5Monocular diplopiaMore than one image of the object of regard is formed in the retinae of one or both eyes…..Irregular astigmatism ( nebular scars, haze, corneal distortion)Subluxated clear lensesPoorly fitting contact lensesEarly cataractIridodialysis, polycoria, large iridotomiesMacular disorders – edema, CNVM etc
6Binocular DiplopiaThe eyes lose their simultaneous alignment with the object of regard in one or more directions ( or distances ) of gaze (incomitance of ocular alignment – binocular diplopia)Key cluesAnomalous Head PositionVision Blurry in one gaze position, better in anotherVestibular signsLong tract signsObviously misaligned eyes, proptosisPresence of partial ptosisNystagmus
7Questions to be asked Is there a mis alignment? If so, in which directions ( or distances ) of gaze?Which are the hypofunctioning ( and hyperfunctioning ) muscles?Do they have a neurogenic pattern, or a restrictive pattern or a neuromuscular pattern or a myogenic pattern?
9Diplopia - Key questions Is the diplopia more for distance or near? Is the diplopia predominantly horizontal or vertical?In which direction of gaze are the images maximally separated?To which eye does the “outer” image belong?Is there a predominant tilt?In which position of gaze does the tilt increase maximally?
10Diplopia chartingDiplopia is maximum ( separation of images) in the field of action of the paralysed muscle.The false image ( the image belonging to the eye with the hypofunctioning muscle ) is always peripherally situatedHigher in upgaze, lower in downgaze, on the right in right gaze and on the left in left gaze
11Hess Charting Based on the principle of confusion Allows for identifying the position of one eye, while the other eye fixes in different positions of gaze.Effectively demonstrates Sherrington’s and Hering’s lawsAllows for more objective follow up also.
12The cover-uncover and alternate cover tests Probably the most important objective tests to evaluate muscle palsiesMeasurements with a prism bar allow for measurementMeasure in the 9 cardinal gaze positionsDistance and near
13Versions & Ductions Allow to assess actual rotation limits Allow assessment of underactions and overactions of synergists
14Saccadic Velocity“Floating saccades” are suggestive of a nerve palsy or paresisIndirectly “oblique saccade” testing can be done.Normal saccadic velocity with limitation indicates a restricted muscle
15Forced Duction Testing Allows to assess forced movement in direction of restrictionImportant in Blow out fractures, TED, long standing strabismus with contracturesImportant to lift the globe and rotate

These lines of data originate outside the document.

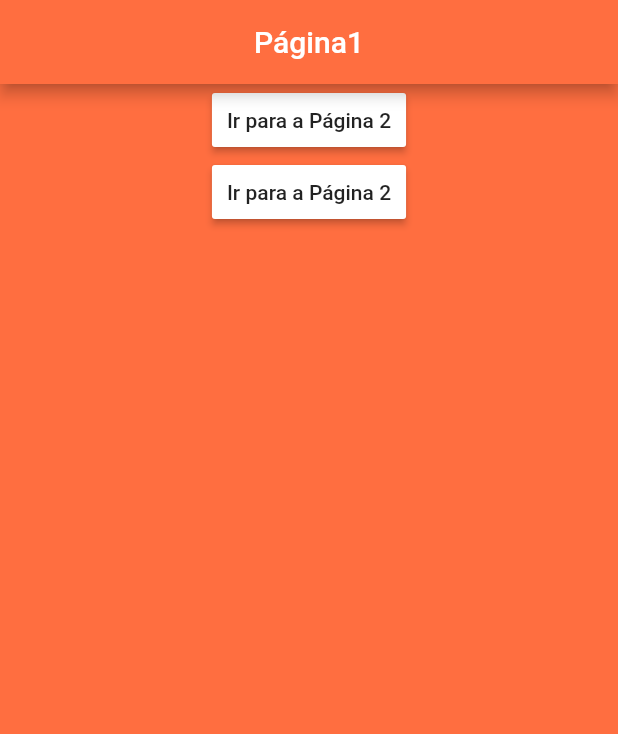
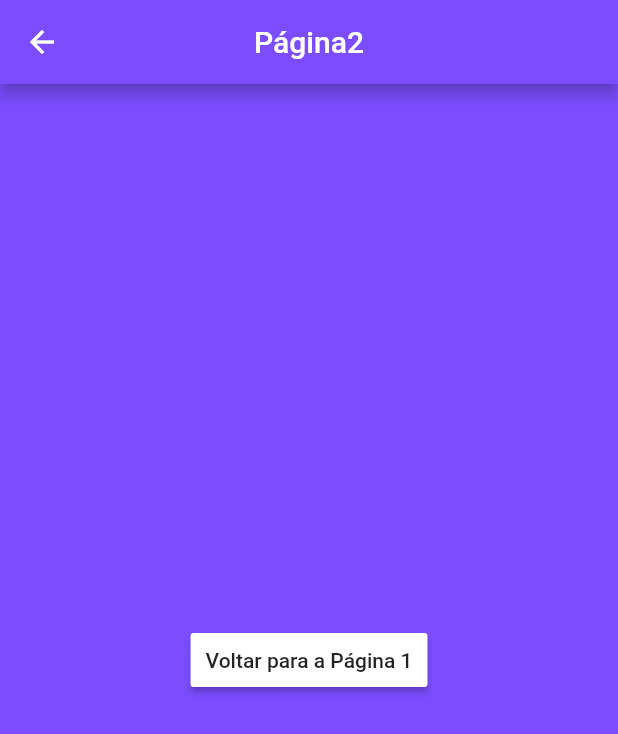
Before and after one commit to PhRezende-eng/Navigation-In-Flutter, a Flutter app: the screen it shows after launch, after a tap on "Ir para a Página 2", on a phone screen of 412 x 824 dp. Shown: the top 734 px of the screen. Run offline on Flutter 3.47's test engine with Material 2 defaults, Android fonts, the phone set to English and light mode, and no system bars.

```diff
--- a/lib/main.dart
+++ b/lib/main.dart
@@ -1,4 +1,6 @@
+import 'package:NvigationFlutter/page2.dart';
 import 'package:flutter/material.dart';
+import 'page2.dart';
 
 void main() {
   runApp(MyApp());
@@ -9,7 +11,20 @@ class MyApp extends StatelessWidget {
   Widget build(BuildContext context) {
     return MaterialApp(
       debugShowCheckedModeBanner: false,
-      home: Scaffold(
+      home: HomePage(),
+    );
+  }
+}
+
+class HomePage extends StatefulWidget {
+  @override
+  _HomePageState createState() => _HomePageState();
+}
+
+class _HomePageState extends State<HomePage> {
+  @override
+  Widget build(BuildContext context) {
+    return Scaffold(
       backgroundColor: Colors.deepOrangeAccent,
       appBar: AppBar(
         backgroundColor: Colors.deepOrangeAccent,
@@ -17,22 +32,21 @@ class MyApp extends StatelessWidget {
         title: Text('Página1'),
       ),
       body: Center(
-          child: Column(
-            children: <Widget>[
-            RaisedButton(
+        // child: Center(
+        child: (RaisedButton(
           color: Colors.white,
-              onPressed: () {},
+          onPressed: () {
+            Navigator.push(
+              context,
+              MaterialPageRoute(
+                builder: (context) => Page2(),
+              ),
+            );
+          },
           child: Text('Ir para a Página 2'),
           padding: EdgeInsets.all(10.0),
-            ),
-            RaisedButton(
-              color: Colors.white,
-              onPressed: () {},
-              child: Text('Ir para a Página 2'),
-              padding: EdgeInsets.all(10.0),
-            ),
-
-        ]),
+        )),
+        // ),
       ),
     );
   }
--- /dev/null
+++ b/lib/page2.dart
@@ -0,0 +1,27 @@
+import 'package:flutter/material.dart';
+
+class Page2 extends StatelessWidget {
+  @override
+  Widget build(BuildContext context) {
+    return Scaffold(
+      backgroundColor: Colors.deepPurpleAccent,
+      appBar: AppBar(
+        backgroundColor: Colors.deepPurpleAccent,
+        centerTitle: true,
+        title: Text('Página2'),
+      ),
+      body: Center(
+        child: Center(
+          child: (RaisedButton(
+            color: Colors.white,
+            onPressed: () {
+              Navigator.pop(context);
+            },
+            child: Text('Voltar para a Página 1'),
+            padding: EdgeInsets.all(10.0),
+          )),
+        ),
+      ),
+    );
+  }
+}
```
Lines whose indentation alone changed are shown as unchanged.
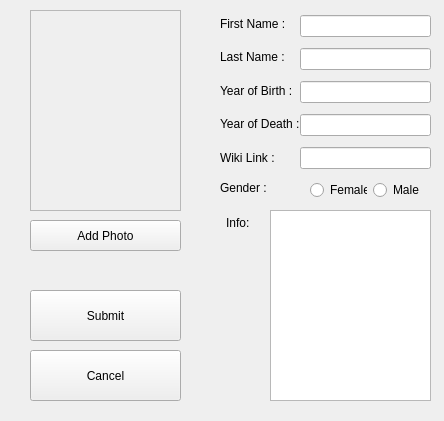
Qt form addwindow.ui (hermanno16/vika3) before a commit.
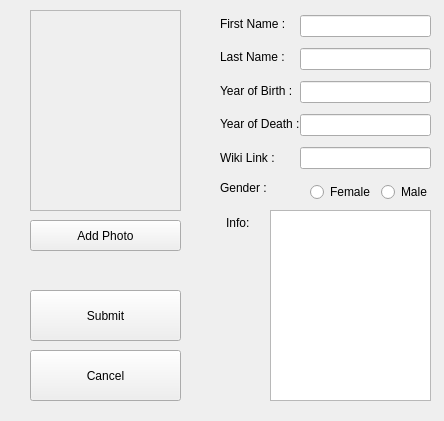
The same form after that commit.

```diff
--- a/addwindow.ui
+++ b/addwindow.ui
@@ -13,12 +13,12 @@
   <property name="windowTitle">
    <string>Form</string>
   </property>
-  <widget class="QWidget" name="">
+  <widget class="QWidget" name="layoutWidget">
    <property name="geometry">
     <rect>
      <x>220</x>
      <y>10</y>
-     <width>81</width>
+     <width>89</width>
      <height>161</height>
     </rect>
    </property>
@@ -151,7 +151,7 @@
     <string>Info:</string>
    </property>
   </widget>
-  <widget class="QWidget" name="">
+  <widget class="QWidget" name="layoutWidget">
    <property name="geometry">
     <rect>
      <x>300</x>
@@ -178,13 +178,13 @@
     </item>
    </layout>
   </widget>
-  <widget class="QWidget" name="">
+  <widget class="QWidget" name="layoutWidget">
    <property name="geometry">
     <rect>
      <x>310</x>
      <y>180</y>
-     <width>114</width>
-     <height>21</height>
+     <width>136</width>
+     <height>24</height>
     </rect>
    </property>
    <layout class="QHBoxLayout" name="horizontalLayout">
```
Left out of the diff: 26 changed lines with no effect on the pictures.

16Force Generation Testing Allows to identify residual power in a suspected paretic muscle. Usually done to direct management6th N palsyRecess – resect or muscle transposition
17Pointers to primary orbital disease Restrictive muscle hypofunctionProptosisSigns of orbital inflammationSigns of anterior segment, lid and adnexal hyperemia or inflammation
18Neurological diseaseLook for supranuclear, nuclear and infranuclear patternsLook for sensory ( visual ) abnormalitiesLook for nystagmusLook for vestibular – auditory symptomsLook for other cranial nerve involvementLook for long tract signs
19CNS and orbital imaging Done for obvious neurological patternsOrbital inflammatory disease, proptosisOccasionally may avoid or delayPupil sparing 3rd in a diabetic6th Nerve in a hypertensive, image if no spontaneous recovery in a few weeks
20ImagingCTMRIFat suppressionStir sequencesMRA vs CT angio
21Ancillary tests Tests for myasthenia Tests of thyroid function X- ray chestBloods
22Aniseikonia Occurs when image size disparity exceeds 5% Previously seen in monocular aphakiaMay occur following keratorefractive surgery
23Convergence insufficiency Classically for nearCould be primary or secondary
24Others Suppression scotomas Decompensated squints with Anomalous Retinal CorrespondenceParadoxical diplopia